▸ Work order
Each line of the records below that holds "lines" should be returned.

▸ Supplied records
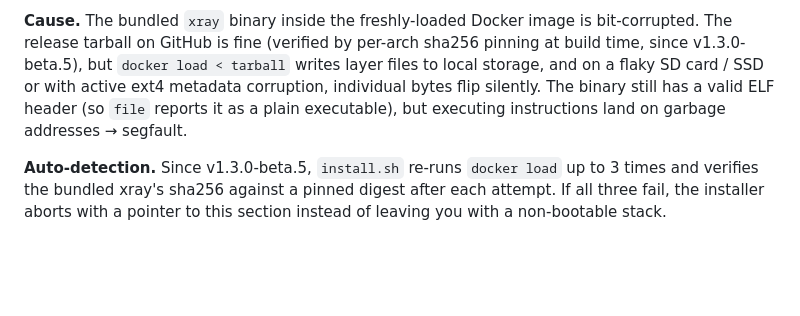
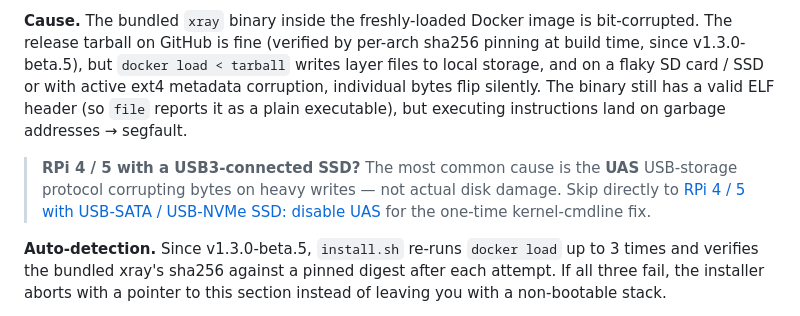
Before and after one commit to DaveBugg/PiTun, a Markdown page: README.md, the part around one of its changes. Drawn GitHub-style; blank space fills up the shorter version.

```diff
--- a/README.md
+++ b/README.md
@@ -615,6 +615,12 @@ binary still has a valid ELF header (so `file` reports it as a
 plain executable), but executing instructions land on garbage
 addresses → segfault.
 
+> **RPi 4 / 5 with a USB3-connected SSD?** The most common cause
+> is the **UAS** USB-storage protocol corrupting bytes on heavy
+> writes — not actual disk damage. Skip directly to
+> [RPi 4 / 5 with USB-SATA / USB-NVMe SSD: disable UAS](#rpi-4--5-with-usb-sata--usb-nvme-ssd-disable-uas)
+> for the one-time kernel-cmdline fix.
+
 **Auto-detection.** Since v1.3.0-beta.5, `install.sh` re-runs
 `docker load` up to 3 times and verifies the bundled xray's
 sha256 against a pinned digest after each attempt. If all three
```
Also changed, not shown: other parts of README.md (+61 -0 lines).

* * *

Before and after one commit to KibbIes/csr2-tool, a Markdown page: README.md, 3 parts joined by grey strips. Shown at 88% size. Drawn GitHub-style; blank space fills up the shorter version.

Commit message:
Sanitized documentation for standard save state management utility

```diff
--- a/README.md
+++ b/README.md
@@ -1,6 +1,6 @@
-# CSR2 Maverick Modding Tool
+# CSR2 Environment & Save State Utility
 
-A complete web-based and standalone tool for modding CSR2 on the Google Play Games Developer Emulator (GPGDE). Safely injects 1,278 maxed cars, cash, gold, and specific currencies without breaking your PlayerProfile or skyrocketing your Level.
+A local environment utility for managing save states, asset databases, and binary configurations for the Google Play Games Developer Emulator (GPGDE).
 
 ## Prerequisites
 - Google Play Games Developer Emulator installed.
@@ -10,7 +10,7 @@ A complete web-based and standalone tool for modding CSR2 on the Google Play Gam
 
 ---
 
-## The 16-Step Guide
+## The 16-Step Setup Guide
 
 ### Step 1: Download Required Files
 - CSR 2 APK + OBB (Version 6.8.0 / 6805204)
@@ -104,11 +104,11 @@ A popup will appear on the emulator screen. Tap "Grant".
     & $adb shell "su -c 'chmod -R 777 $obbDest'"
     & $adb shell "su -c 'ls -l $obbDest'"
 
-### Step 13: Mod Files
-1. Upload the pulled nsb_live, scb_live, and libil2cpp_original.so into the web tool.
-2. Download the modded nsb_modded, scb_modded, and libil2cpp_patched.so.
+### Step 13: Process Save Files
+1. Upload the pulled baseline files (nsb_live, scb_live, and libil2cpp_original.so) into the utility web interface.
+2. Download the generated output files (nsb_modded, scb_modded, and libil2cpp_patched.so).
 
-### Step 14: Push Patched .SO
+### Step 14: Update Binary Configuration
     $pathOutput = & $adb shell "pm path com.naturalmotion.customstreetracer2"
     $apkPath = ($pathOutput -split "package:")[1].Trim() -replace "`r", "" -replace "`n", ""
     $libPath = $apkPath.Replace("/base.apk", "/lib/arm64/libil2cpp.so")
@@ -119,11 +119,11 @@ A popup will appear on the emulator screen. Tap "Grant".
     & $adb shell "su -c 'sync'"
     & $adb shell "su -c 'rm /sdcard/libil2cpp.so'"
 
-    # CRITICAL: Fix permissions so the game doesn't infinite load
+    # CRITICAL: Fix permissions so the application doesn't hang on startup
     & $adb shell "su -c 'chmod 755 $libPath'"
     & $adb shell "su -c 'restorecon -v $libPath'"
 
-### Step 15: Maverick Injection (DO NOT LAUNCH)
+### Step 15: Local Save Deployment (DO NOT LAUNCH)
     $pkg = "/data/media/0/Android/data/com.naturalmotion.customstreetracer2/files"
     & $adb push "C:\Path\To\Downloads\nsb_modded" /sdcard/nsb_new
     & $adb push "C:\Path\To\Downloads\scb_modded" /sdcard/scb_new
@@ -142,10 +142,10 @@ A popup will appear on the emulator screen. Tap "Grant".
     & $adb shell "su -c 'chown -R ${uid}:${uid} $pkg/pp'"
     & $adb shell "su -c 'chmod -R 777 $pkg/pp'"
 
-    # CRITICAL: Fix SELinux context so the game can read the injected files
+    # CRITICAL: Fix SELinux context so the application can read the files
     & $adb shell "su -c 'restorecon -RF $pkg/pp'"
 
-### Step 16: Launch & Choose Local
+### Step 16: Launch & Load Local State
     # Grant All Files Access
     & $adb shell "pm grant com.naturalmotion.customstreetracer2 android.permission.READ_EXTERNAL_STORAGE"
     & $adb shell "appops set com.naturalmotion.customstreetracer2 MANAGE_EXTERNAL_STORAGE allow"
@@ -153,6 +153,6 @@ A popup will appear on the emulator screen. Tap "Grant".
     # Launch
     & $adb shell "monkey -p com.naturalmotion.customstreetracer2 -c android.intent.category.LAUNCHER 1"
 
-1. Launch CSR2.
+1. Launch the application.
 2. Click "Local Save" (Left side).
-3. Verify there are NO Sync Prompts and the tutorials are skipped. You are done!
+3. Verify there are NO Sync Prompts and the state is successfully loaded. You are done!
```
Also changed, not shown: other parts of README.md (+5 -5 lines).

▸ Reply
Also changed, not shown: other parts of README.md (+61 -0 lines).
Also changed, not shown: other parts of README.md (+5 -5 lines).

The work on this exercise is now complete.